You can negotiate successfully with a seller of land by thoroughly researching the property and vetting the property. Get an appraisal and a survey. Have an inspection performed. Research the property and find out if there are any issues clouding title, as these may give you leverage on the price.
Negotiating with a land seller is part of the give and take in buying a piece of property. The seller asks a particular price and the buyer wants to pay less. To purchase the land at a lesser price, negotiations must take place. The asking price is rarely the agreed-upon purchase price. A wise buyer will offer a lesser amount of money after reviewing the current title of the land for sale and visiting the property. A good land negotiation takes place when both the buyer and seller believe they have received a good deal.
TL;DR (Too Long; Didn't Read)
Arm yourself with information to get the best price on a parcel of real property. Order an appraisal, a survey and an inspection, and review land records.
Research the Property
You'll need to research the property; the more you know about it, the better you can come up with an appropriate value. Start by visiting the county register of deeds and searching through the records for the property to see if there are any problems with ownership or any encumbrances on the property, such as mortgages, easements and rights of way. You can also check out the tax assessor's office and the zoning board. The information and documents you find in these offices could provide you with a negotiating point to justify a lower offer, as well as the legal description of the property.
Get an Appraisal and Inspection
If you have a recent appraisal of the property, review it. If you don't have an appraisal handy, you can order one. Ask the appraiser for a list of like properties that have sold in the area. Compare those prices and see if the asking price is within reason of those that have sold. An appraisal will have to be done if you are seeking financing, but during the negotiation phase, a comparables analysis will do.

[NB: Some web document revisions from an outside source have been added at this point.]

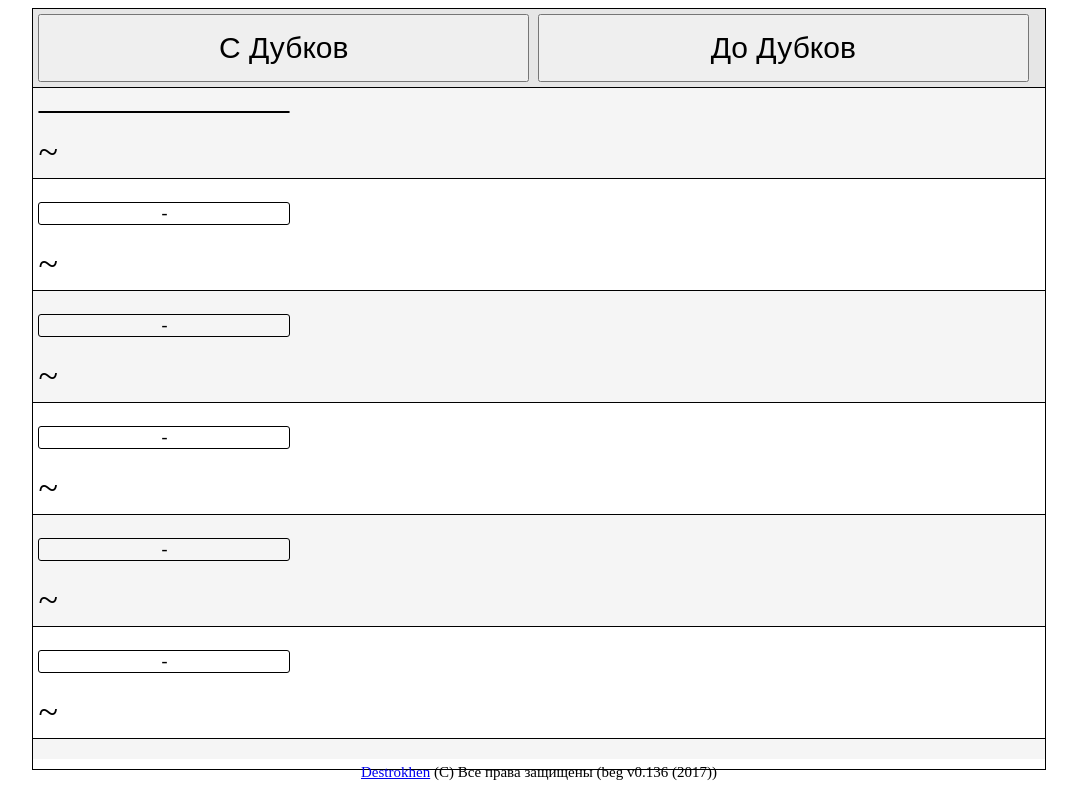
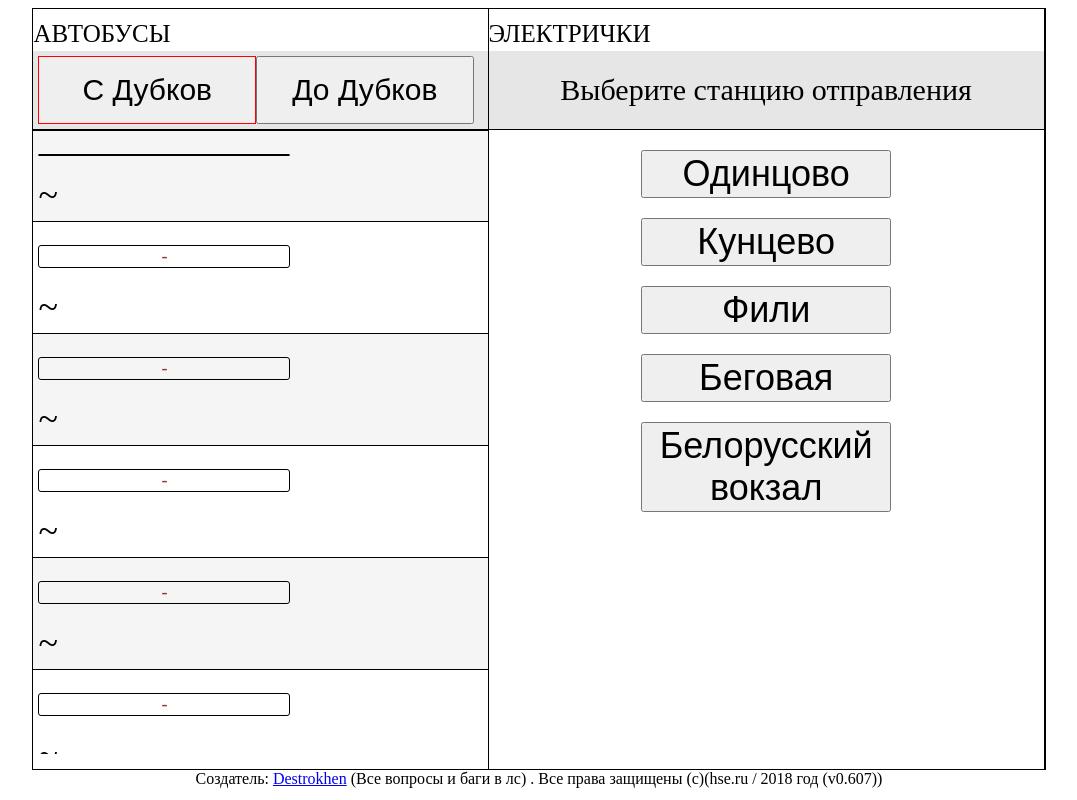
Before and after one commit to Destrokhen/destrokhen.github.io, a plain HTML site: page index.html in a window 1280 px wide. Shown: the whole page, without its empty margins (101-1178 px from the left). Drawn offline with Linux system fonts and the light colour scheme; no server answers.

Commit message:
inital commit

```diff
--- a/index.html
+++ b/index.html
@@ -2,7 +2,7 @@
 <html>
 <head>
   <meta charset="UTF-8">
-  <title>ВШЭ Автобусы</title>
+  <title>ВШЭ Автобусы/Электрички</title>
   <link href = "style.css" rel="stylesheet" type="text/css"/>
   <script src="jquery-3.2.1.min.js"></script>
   <script src="xlsx.full.min.js"></script>
@@ -10,9 +10,11 @@
 </head>
 <body>
   <div id ="manescreen">
+    <div id = "Screen1">
+        <l id = "bus">Автобусы</l>
         <div id = "info">
-      <button id = "ot">C Дубков</button>
-      <button id = "do">До Дубков</button>
+          <button class="buus" id = "ot">C Дубков</button>
+          <button class="buus" id = "do">До Дубков</button>
         </div>
         <div id ="bd">
             <div id ="s1"><p id = "time1"></p><l id ="C1"></l> <l id = "as"> ~</l> <l id = "D1"></l><l id="li1"></l></div>
@@ -30,7 +32,24 @@
           <div id ="s13"><p id = "time13">-</p><l id ="C13"></l> <l id = "as"> ~</l> <l id = "D13"></l><l id="li13"></l></div>
           <div id ="s14"><p id = "time14">-</p><l id ="C14"></l> <l id = "as"> ~</l> <l id = "D14"></l><l id="li14"></l></div>
         </div>
-      <div id ="in"><a href = "https://vk.com/id27447398">Destrokhen</a> (C) Все права защищены (beg v0.136 (2017))</div>
     </div>
+    <div id = "Screen2">
+        <l id = "bus">Электрички</l></br>
+        <div id = "info">
+            <l id = "choises">Выберите станцию отправления</l>
+        </div>
+        <div class = 'non'>
+            <button class ='elc' id = "s9600721" >Одинцово</button>
+            <button class ='elc' id = "s9601728" >Кунцево</button>
+            <button class ='elc' id = "s9600821" >Фили</button>
+            <button class ='elc' id = "s9601666" >Беговая</button>
+            <button class ='elc' id = "s2000006" >Белорусский вокзал</button>
+            <button class = 'elc' id = 'ss5'>Назад</button>
+        </div>
+    <div id='eror'>
+    </div>
+    </div>
+  </div>
+<div id = 'about'><l>Создатель: <a href = 'https://vk.com/id27447398'>Destrokhen</a> (Все вопросы и баги в лс) . Все права защищены (c)(hse.ru / 2018 год (v0.607))</l></div>
 </body>
 </html>
--- a/js.js
+++ b/js.js
@@ -1,12 +1,16 @@
 $(document).ready()
 {
-
 		help1 = ['#s1','#s2','#s3','#s4','#s5','#s6','#s7','#s8','#s9','#s10','#s11','#s12','#s13','#s14'];
 		time = ['#time1','#time2',"#time3","#time4",'#time5','#time6','#time7','#time8','#time9','#time10','#time11','#time12','#time13','#time14'];
 		sd = ['#C1','#C2','#C3','#C4','#C5','#C6','#C7','#C8','#C9','#C10','#C11','#C12','#C13','#C14'];
 		dd = ['#D1','#D2','#D3','#D4','#D5','#D6','#D7','#D8','#D9','#D10','#D11','#D12','#D13','#D14'];
 		help = {0:"24",1:"25",2:"26",3:"27",4:"28",5:"29",6:"30",7:"31",8:"32",9:"33"};
         lil = ["#li1","#li2","#li3","#li4","#li5","#li6","#li7","#li8","#li9","#li10","#li11","#li12","#li13","#li14",];
+
+        function elect(x1,x2)
+        {
+            $("#Screen2").append('<iframe id="elke" frameborder="0" src="https://rasp.yandex.ru/informers/search/?fromId='+x1+'&amp;toId='+x2+'&amp;size=25&amp;color=1&amp;type=suburban"></iframe>');
+        }
 
 		function ti(rasp,zapolnin,per)
 		{
@@ -149,17 +153,36 @@ $(document).ready()
 
             var per = true;
             var zapolnin = 0;
+            var poslet = true;
+            $('#ot').css("border","1px solid red");
             setInterval(function()
                         {
-                 jQuery('button').bind('click',function ()
+                 jQuery('.buus').bind('click',function ()
                     {
                         var id = $(this).attr('id');
+                        if(id == "do"){$('#ot').css("border","1px solid black");$('#do').css("border","1px solid red");} else {$('#do').css("border","1px solid black");$('#ot').css("border","1px solid red");}
                         if (id == 'ot') {per = true;}
                         else if (id == "do" ){per = false;}
                         zapolnin = cheak(rasp,zapolnin,per);
                         zap(rasp,zapolnin,per);
-                 });
-            },1000);
+                    });
+                        },1000);
+                        $('.elc').bind('click',function ()
+                            {
+                                if(poslet){
+                                    var text = $(this).attr('id');
+                                    x1 = text;
+                                    poslet = false;
+                                    $("#ss5").css("opacity","100");
+                                    $("#choise").text("Выберите станцию прибытия");
+                                } else {
+                                    var text = $(this).attr('id');
+                                    x2 = text;
+                                    if (text == "ss5" || text == x1) {$("#ss5").css("opacity","0");$("#choise").text("Выберите станцию отправления");poslet = true;if(text != "ss5"){$("#eror").append('<p>Не выбирайте одну и туже станцию</p>');}} else {$(".non").remove();$("#choises").remove();$("#eror").remove();elect(x1,x2);};
+                                }
+
+
+                            });
 			zapolnin = cheak(rasp,zapolnin,per);
 			var xl = zapolnin;
 			zap(rasp,zapolnin,per);
--- a/style.css
+++ b/style.css
@@ -4,18 +4,79 @@
 	margin-left: auto;
 	margin-right: auto;
 	border: 1px solid black;
+    display:flex;
 	font-size: 36px;
-    min-height: 70vh;
+    min-height: 68vh;
+}
+
+#bus {
+    text-align: center;
+    text-transform: uppercase;
+    font-size: 25px;
+}
+
+#Screen1 {
+    width: 45%;
+    border-right:1px solid black;
+}
+
+#Screen2 {
+    width: 55%;border-right:1px solid black;
+}
+
+#ss5 {
+    background-color:bisque;
+    opacity:0;
+}
+
+p {
+    text-align: center;
+    font-size: 20px;
+    color:brown;
+}
+
+#elke {
+    -moz-box-shadow: 0 2px 3px rgba(0, 0, 0, 0.5);
+    -webkit-box-shadow: 0 2px 3px rgba(0, 0, 0, 0.5);
+    box-shadow: 0 2px 3px rgba(0, 0, 0, 0.5);
+    overflow:auto;
+    border: 0;
+    width:100%;
+    height: 78.5vh;
+}
+
+#choises {
+    margin-top: auto;
+    margin-bottom: auto;
+    font-size: 30px;
+    width: 100%;
+    margin-left: auto;
+    margin-right: auto;
+}
+
+#about {
+    text-align: center;
+}
+
+.elc,#ss5{
+    margin-top: 20px;
+    font-size: 36px;
+    width: 250px;
+    text-align: center;
+    margin-left: 27.5%;
+    margin-right: 27.5%;
 }
 
 #bd {
-	height: 84vh;
+	height: 78vh;
 	overflow:auto;
 }
-
 #info {
     height: 9%;
-    padding: 5px
+    padding: 5px;
+    display: flex;
+    text-align: center;
+    border-bottom: 1px solid black;
 }
 
 #ot,#do {
```
Also changed, not shown: 3 other files. Lines whose indentation alone changed are shown as unchanged.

You should also inspect the land that is for sale. Notice aspects dealing with water, sewer and electricity. Is there a phone line to the property? Will you need to drill a water well? Will you need to put in a septic system? If a septic system will be needed, is there appropriate land for a leach field? Will you need to pay to have the power company build an electric line? Is the access a right of way through the neighbor's property? How many gates will you need to open? The answers to these questions will dictate whether a lower offer should be tendered.
Get a Survey
A land survey will confirm the metes and bounds of the land you're buying. A professional surveyor will confirm where the property lines actually fall. If you order a survey and the seller has the boundaries of the property wrong, it may be another way to reduce the price.
Making an Offer
Calculate all of the costs to bring the land up to the condition you would like. It is possible that the land is already prime and no additional costs will be incurred. Calculate the price of like properties that have sold. Calculate the need of the seller. Find out why the land is being sold. If the seller is in a hurry due to a move or money issues, calculate the offer you believe will interest the seller. Calculate the most you are willing to pay the seller.
Offer a lower amount of money than the asking price. Make sure it is significantly lower than the highest price you are willing to pay. The land seller will likely counter with a higher offer than your lowest amount. Judge the amount of time that was taken for the counter offer to be tendered. If it was close to your offer, try one more amount, in between your initial offer and the counter. It is likely that a price will be settled upon. If it was quick, but not much lower than the asking price, wait.
After waiting up to two weeks without any word from the land seller, make another counteroffer. The length of time is dependent upon how badly the seller needs to sell. If the seller is willing to wait, the need is not too great. Your next offer will need to be more.
After making a counteroffer, conditions or contingencies may be placed on the offer. You may offer a higher amount, but examples of contingencies or conditions may be that the seller pay closing fees or pay for the appraisal. These items can negate the higher dollar amount that you are offering.
Continue the back and forth of offers until an amount is reached that is agreeable to both parties. Do not exceed the price you initially set as your maximum amount to pay. No property is worth paying more than you can afford. If both you and the land seller believe a good deal was made, negotiations were successful.